June 13th, 2017


Today started in Georgia, and we went to the Charles Sherrod Civil Rights Park. This was beautiful and gave some facts of the history of Albany in the Civil Rights Movement. It is easy to tell that Albany is open and readily talking about their history in this movement. My favorite part was the tiles, and some of them say donor’s names, but one said “God is on Our Side,” and another said, “Let Freedom Ring!” How beautiful are those sentiments? God is on the side of those fighting for liberation. That is just the God we serve and that was a great reminder for me. the fight for justice is not something that is anti-Christian, in fact, it is one of the most Christian things we can do.
Following this, we went to a museum where we were able to meet Ms. Rutha Harris. Rutha Harris was one of the original Freedom Singers, and to hear the songs of this movement from people who were directly involved was inspiring and moved me to tears. I was able to sing with Ms. Rutha, and that was such a great opportunity, but of course, I was nervous! This woman has pipes! Her voice filled the entire room, and I got to sit next to her on stage and sing. The integration of this protest movement along with the Spiritual oral tradition was beautiful to hear and be a part of. Everyone in the town knew Ms. Rutha, and she was so humble, and truly had a beautiful spirit. The songs would beg Pritchett and Kelly to open the cells because God’s children are praying and crying in their cells. As I write this, I am listening to Ms. Rutha’s CD and these songs are extremely powerful.

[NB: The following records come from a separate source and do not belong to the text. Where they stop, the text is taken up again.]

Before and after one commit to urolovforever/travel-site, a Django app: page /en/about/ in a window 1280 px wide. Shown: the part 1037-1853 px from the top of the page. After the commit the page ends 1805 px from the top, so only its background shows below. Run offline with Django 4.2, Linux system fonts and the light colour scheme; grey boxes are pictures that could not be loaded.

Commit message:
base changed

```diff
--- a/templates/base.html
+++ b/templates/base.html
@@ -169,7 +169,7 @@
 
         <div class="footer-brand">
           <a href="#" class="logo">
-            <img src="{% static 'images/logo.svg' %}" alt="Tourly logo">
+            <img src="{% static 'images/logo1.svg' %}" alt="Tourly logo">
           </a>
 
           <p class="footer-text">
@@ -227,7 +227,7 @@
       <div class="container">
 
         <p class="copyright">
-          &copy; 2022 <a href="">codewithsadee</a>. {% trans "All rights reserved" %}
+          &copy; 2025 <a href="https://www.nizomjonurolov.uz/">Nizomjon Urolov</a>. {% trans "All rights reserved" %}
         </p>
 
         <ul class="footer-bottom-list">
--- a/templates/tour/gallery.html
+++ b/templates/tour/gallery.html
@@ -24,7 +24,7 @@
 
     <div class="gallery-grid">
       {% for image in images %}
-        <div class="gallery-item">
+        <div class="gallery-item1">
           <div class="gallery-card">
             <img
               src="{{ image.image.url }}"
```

After this visit, we went to eat lunch and then headed to Montgomery! Unfortunately, it was raining in Montgomery so we couldn’t stop at a lot of the places we had hoped to. We stopped at Holt Street Baptist Church which was so amazing because history was made there. This is where discussion happened about the Montgomery bus boycott. I felt honored just to be standing in a place where the plans were made for a boycott that would show the power of black people and also change our lives forever.
We then were able to go back to the hotel and had dinner made by Sophia. This was the food that you would expect in the South. There was fried chicken, cornbread, meatloaf, watermelon, yams and more. This was truly a treat!
I have found it interesting that all of these cities are so eager to talk about their part in the Civil Rights Movement, but what that really means what that there was a lot courageous black people, but also the most blatant racism in these areas. While one of these things is worth celebrating and is still true today, I fear the other still lingers on as well.

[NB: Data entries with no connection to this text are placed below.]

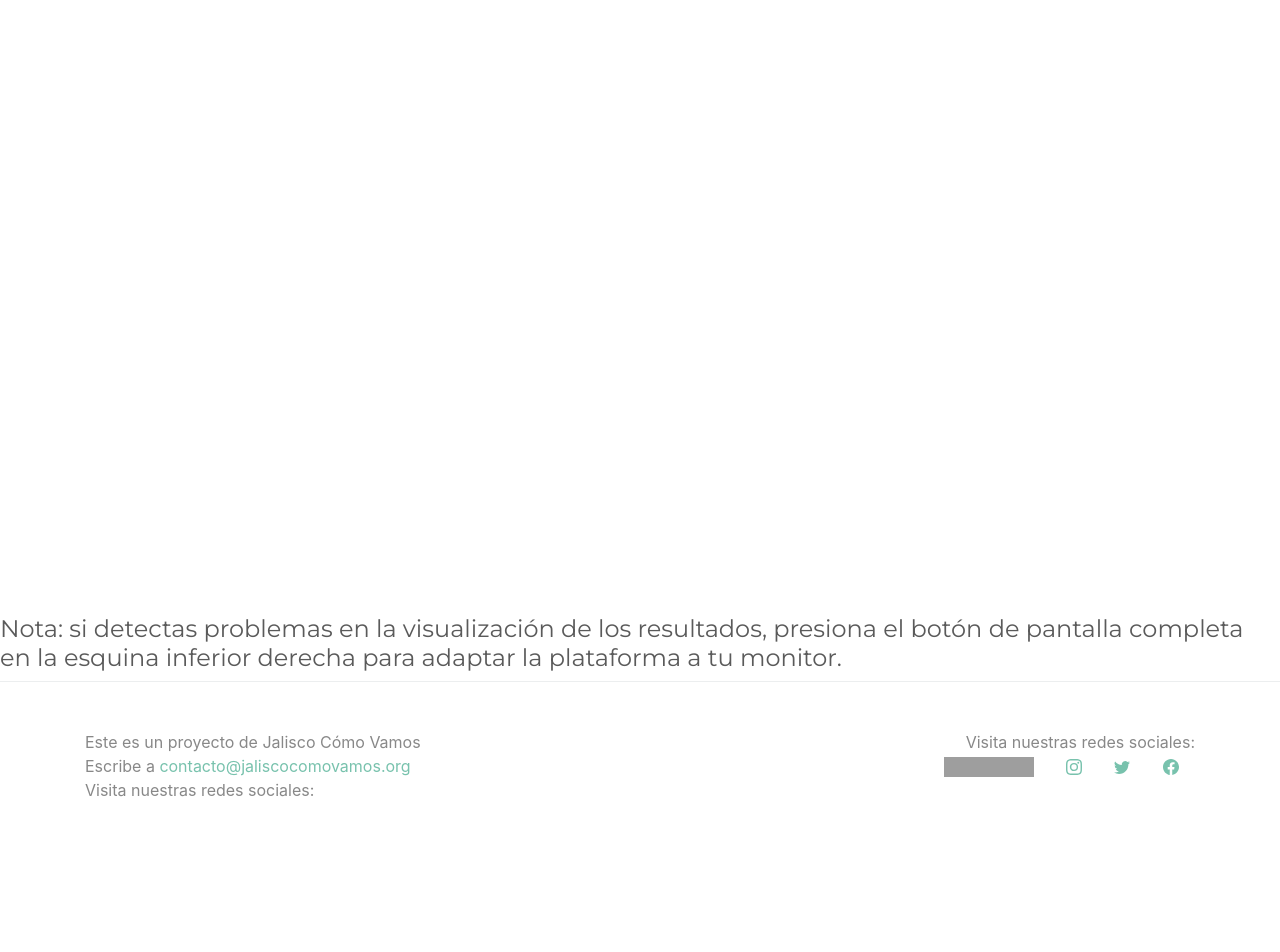
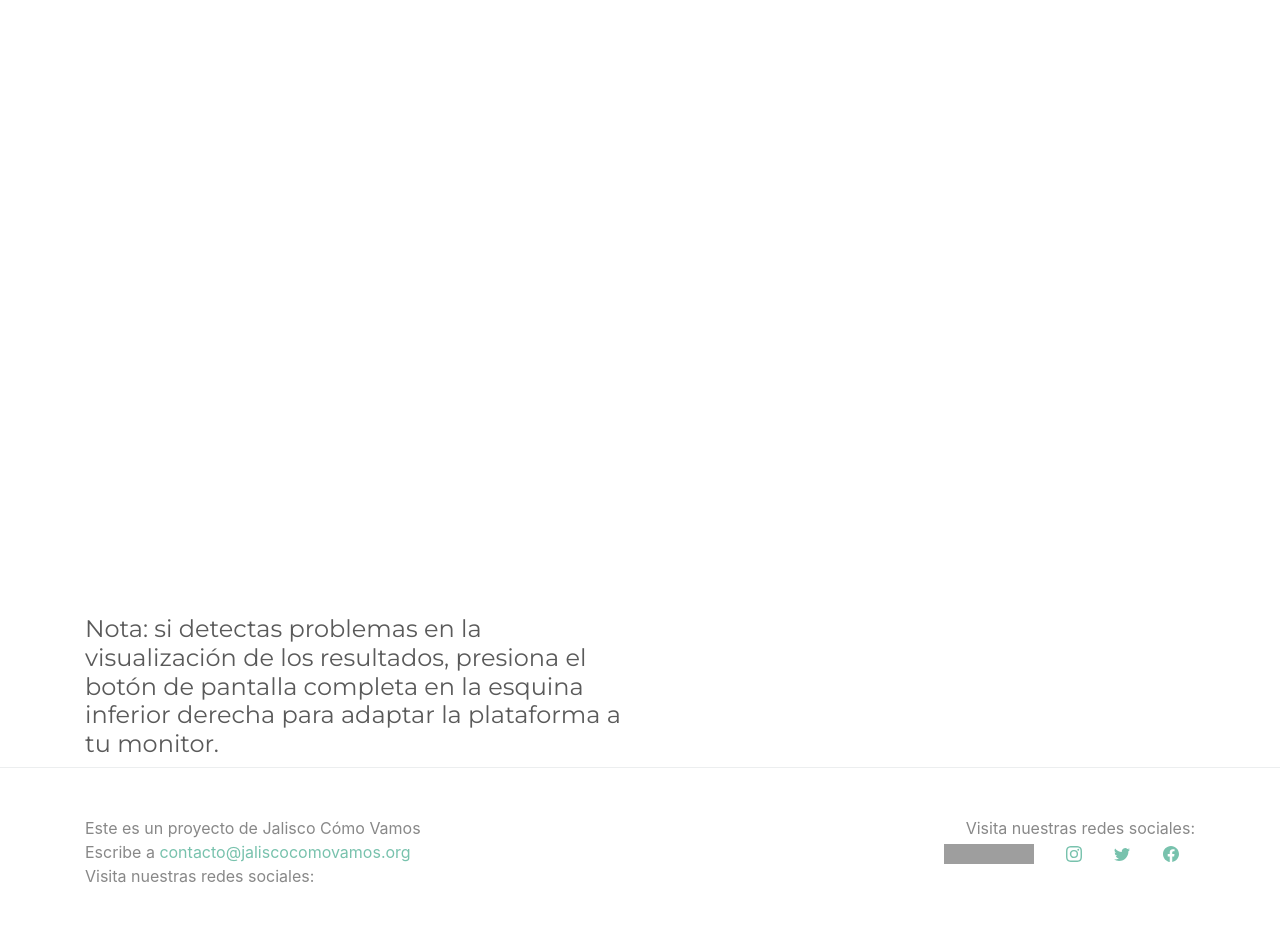
Before and after one commit to JaliscoComoVamos/epc2020, a Jekyll site: the page built from gobierno2.html, in a window 1280 px wide. Shown: the part 251-1203 px from the top of the page. Built offline with Jekyll 4.4.1, drawn with Linux system fonts in a browser that asks for light colours; before the commit the page ends 1117 px from its top, so only the background shows below that; grey boxes are pictures that could not be loaded.

Commit message:
Update tema.html

```diff
--- a/_layouts/tema.html
+++ b/_layouts/tema.html
@@ -14,8 +14,13 @@
      </div>
             </div>
          </div>
+     <div class="container">
+        <div class="row">
+           <div class="col-md-6">
      <div class="muted"><h4>Nota: si detectas problemas en la visualización de los resultados, presiona el botón de pantalla completa en la esquina inferior derecha para adaptar la plataforma a tu monitor.</h4></div>
-
+           </div>
+           </div>
+        </div>
     {%- include footer.html -%}
 
   </body>
```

A valuable part of this trip has been the conversations that I have had with faculty and students on the bus, at meals, and in the hotel. I am really gaining a lot from that and look forward to that continuing through the rest of the week!

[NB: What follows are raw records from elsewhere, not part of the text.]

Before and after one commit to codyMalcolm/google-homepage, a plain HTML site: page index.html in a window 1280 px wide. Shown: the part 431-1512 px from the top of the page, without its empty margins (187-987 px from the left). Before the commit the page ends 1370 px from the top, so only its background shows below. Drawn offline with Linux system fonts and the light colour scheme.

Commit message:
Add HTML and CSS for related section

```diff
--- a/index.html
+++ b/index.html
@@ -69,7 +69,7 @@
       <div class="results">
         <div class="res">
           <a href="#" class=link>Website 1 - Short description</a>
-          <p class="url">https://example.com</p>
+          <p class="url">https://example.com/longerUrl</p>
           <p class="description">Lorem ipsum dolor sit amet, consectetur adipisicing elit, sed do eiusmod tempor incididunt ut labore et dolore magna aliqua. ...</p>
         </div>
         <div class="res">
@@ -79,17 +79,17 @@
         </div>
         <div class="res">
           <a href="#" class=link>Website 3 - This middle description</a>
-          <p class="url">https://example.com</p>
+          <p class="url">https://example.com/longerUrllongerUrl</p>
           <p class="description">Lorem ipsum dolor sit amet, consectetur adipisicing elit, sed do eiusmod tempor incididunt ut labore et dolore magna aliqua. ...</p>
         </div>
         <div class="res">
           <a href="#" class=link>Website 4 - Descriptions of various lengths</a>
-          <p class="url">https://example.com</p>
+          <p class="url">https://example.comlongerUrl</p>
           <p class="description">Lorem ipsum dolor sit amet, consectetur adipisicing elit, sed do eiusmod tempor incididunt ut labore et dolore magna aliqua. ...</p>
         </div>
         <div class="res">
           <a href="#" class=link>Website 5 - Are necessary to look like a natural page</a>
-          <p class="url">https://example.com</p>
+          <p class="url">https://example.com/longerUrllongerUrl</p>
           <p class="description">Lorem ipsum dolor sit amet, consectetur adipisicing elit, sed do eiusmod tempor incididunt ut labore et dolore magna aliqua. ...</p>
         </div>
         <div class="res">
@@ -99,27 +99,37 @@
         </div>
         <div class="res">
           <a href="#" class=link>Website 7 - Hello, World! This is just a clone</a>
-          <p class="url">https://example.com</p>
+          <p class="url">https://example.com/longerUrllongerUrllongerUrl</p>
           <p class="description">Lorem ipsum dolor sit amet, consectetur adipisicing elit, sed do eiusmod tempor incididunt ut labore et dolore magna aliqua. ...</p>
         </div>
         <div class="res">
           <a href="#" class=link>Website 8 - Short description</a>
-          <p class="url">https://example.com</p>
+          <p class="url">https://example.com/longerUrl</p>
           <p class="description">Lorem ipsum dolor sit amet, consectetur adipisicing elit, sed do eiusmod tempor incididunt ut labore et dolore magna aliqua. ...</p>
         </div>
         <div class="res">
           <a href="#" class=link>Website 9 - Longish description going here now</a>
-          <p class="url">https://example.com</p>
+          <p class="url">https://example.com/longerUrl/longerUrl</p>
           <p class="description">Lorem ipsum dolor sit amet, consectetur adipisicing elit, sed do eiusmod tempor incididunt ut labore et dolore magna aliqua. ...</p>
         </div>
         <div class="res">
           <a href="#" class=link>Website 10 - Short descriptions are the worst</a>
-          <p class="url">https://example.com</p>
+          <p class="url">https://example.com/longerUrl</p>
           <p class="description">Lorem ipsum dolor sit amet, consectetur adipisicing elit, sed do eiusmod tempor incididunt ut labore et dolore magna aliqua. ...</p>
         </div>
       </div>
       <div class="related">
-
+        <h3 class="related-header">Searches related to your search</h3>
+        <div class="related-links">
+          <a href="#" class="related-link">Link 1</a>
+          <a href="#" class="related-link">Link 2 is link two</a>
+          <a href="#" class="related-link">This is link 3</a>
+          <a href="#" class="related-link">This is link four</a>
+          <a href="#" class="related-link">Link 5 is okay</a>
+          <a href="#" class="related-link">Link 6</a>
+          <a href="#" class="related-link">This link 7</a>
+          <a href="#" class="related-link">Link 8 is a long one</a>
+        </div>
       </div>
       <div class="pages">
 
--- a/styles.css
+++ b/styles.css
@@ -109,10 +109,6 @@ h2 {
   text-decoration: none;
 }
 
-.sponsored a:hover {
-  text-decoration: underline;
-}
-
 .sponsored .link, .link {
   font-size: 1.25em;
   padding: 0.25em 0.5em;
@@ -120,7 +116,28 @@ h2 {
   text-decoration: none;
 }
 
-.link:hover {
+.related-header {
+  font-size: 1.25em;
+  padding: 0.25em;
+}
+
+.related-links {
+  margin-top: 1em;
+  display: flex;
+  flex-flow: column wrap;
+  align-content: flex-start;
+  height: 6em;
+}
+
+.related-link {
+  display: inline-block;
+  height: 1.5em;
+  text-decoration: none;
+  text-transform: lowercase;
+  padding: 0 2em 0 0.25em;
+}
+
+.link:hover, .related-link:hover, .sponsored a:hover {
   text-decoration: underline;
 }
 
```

Trackback URI | Comments RSS

Leave a Reply




Speak your mind